- Three Percent has become, since Chad Post started it just a couple years ago, the central source of news and information on translation and translation publishing in the U.S. Although Chad is the director of Open Letter, a press based at the University of Rochester, Three Percent covers news about publishing worldwide, reviews (by many different contributors) of new releases from presses large and small, and profiles of translators and others across the profession. An upcoming addition will be a podcast; it looks like I'll be involved with that myself. Chad also maintains a database of new translations published in the U.S. each year and last year began the Best Translated Book Awards, selected by a panel of publishers, critics, booksellers, and translators. The blog post where Chad announced the 2010 BTBA fiction longlist is a great example of how straightforward Three Percent is: not stuffy or esoteric at all.
- the Literary Saloon (at the site The Complete Review) is, astoundingly, a one-man effort. Michael Orthofer reads seemingly every English-language book review and website from around the world—as well as some in other languages—to collect literary and publishing news. Although there's a lot about U.S. publishing which has some overlap with Three Percent (and Chad and Michael sometimes link to each other's posts), the Literary Saloon covers a much broader geography, and often includes news about hot books in other countries that haven't been translated yet. Michael also writes all the reviews on the main Complete Review site, summarizing and linking to others available on the web—and we're talking thee, four, five or more books every week. He recently pointed out the Times Literary Supplement's translation prizes, completely separate from the BTBAs: just the kind of worldwide recognition for translation that makes this business feel a little less lonely.
- Conversational Reading is the blog of Scott Esposito, and since its launch about six years ago it has spawned a more formal web-based literary review, Quarterly Conversation, with a wide range of stellar writers contributing reviews, essays, interviews, and occasional excerpts from works under discussion. In addition to news and commentary, Conversational Reading provides a guide through each new issue of Quarterly Conversation and hosts the discussions and debates that sometimes ensue. Neither the blog nor the review is strictly limited to works in translation, though that tends to be their major focus. Scott's posts usually offer a critical response, rather than just information; since it's a blog, you can see him thinking out loud, as when he turns an idea from José Manuel Prieto's novel Rex into a broad descriptive schema for kinds of writers.
- Publishing Perspectives is a newsletter focusing on the international publishing world. The website/blog form features just one main post, written as a fairly formal journalistic feature, covering a regular rotation of topics. Guest columnists are common, though editor Edward Nawotka writes many of the features. What makes this essential reading is its business perspective, covering not just the big U.S. and multinational corporations which print the majority of the books on the planet but all those companies that publish the original-language editions of the books that (sometimes) get translated and published here. This is the industry context for where translation actually happens (though there are people who see translation as an essentially academic activity), and there's no better example of why it's important to read Publishing Perspectives than yesterday's feature by Emily Williams on "The Translation Gap: Why More Foreign Writers Aren't Published in America." (Note that she's talking about the big New York publishing model, not the small presses where a lot of the action is.)

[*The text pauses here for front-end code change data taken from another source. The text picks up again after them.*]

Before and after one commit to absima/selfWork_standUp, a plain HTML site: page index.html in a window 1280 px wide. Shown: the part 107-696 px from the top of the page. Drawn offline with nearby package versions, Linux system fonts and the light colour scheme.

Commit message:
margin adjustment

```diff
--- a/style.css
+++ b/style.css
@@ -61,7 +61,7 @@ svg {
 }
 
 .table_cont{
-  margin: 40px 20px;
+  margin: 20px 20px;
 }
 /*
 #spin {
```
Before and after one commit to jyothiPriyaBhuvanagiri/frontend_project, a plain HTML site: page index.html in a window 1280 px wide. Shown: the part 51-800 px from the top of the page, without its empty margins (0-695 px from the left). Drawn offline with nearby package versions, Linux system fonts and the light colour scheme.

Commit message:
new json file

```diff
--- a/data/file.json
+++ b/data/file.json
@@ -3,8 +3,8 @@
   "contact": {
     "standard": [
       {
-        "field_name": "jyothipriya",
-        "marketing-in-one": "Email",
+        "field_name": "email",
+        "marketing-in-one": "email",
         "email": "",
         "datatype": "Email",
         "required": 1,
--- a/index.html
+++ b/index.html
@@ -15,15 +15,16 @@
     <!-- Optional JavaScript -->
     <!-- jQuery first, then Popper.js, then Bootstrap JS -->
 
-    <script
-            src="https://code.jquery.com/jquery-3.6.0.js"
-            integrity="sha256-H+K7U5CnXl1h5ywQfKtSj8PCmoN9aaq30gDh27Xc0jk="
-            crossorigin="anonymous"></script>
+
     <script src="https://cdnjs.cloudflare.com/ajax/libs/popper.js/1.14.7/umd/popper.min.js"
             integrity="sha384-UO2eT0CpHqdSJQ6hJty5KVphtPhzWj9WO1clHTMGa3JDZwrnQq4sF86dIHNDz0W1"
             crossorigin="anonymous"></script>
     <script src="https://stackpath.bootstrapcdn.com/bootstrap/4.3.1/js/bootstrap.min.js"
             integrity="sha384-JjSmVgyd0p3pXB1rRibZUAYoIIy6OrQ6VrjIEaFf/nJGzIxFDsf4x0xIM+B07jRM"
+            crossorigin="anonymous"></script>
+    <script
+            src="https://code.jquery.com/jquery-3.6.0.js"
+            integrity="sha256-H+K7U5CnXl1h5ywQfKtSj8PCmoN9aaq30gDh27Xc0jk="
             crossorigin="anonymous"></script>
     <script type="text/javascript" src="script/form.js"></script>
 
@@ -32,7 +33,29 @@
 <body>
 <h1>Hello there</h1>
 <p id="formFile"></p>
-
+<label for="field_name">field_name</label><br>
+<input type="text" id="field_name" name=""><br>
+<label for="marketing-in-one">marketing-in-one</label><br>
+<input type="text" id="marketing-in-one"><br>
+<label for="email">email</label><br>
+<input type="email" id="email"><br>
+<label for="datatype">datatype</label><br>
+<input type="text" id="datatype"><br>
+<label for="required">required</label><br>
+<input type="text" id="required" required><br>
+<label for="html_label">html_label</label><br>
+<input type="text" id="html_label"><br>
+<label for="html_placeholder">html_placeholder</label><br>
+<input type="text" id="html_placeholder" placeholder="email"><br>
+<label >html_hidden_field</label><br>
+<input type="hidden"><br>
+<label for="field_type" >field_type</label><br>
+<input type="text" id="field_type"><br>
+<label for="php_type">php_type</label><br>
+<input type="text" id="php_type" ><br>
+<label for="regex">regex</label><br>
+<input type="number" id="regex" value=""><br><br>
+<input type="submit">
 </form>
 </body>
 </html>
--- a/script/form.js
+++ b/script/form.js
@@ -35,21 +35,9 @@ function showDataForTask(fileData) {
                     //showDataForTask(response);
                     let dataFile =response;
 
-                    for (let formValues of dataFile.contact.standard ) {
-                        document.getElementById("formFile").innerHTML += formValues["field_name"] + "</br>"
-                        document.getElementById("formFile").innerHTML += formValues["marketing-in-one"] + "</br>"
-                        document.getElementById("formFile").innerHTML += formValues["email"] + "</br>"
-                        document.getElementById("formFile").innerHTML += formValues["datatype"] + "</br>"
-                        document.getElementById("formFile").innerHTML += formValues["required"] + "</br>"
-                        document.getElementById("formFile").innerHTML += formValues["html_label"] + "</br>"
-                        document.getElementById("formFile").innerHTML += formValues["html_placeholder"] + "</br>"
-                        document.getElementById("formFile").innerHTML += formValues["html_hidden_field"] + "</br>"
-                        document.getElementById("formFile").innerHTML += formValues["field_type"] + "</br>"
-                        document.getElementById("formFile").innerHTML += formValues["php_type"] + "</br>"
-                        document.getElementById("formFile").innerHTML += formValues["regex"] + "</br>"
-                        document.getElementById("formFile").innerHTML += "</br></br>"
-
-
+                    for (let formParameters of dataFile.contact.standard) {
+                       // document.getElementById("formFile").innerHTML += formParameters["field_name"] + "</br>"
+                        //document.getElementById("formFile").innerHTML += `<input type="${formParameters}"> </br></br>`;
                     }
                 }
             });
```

- Words Without Borders is a web-based magazine which publishes not (primarily) news or reviews or commentary, but actual translated fiction, poetry, and essays from around the world. Each monthly issue has a theme—a region, an issue, a type of writing—and features about a dozen pieces, some quite long, selected by the staff along with guest editors and expert translators. A recent redesign of the site has given more prominence to book reviews and introduced a new section "For Educators": both will be worth watching. But for now, the main reason to read WWB each month is for its unparalleled sampling of current writing around the world. Pene Cabreira's story "The Platform," from this month's issue on flash fiction, is a great example not only of what WWB does, but why we need translation in the first place: it's a universal story that just happened to be written in Portuguese, not English.
I'll add more to the list in the future, maybe with sub-categories—for blogs and sites covering cognition, puzzles, foreign-language sites, and fun stuff like that. As soon as I find more hours in the day, that is, or more days in the week.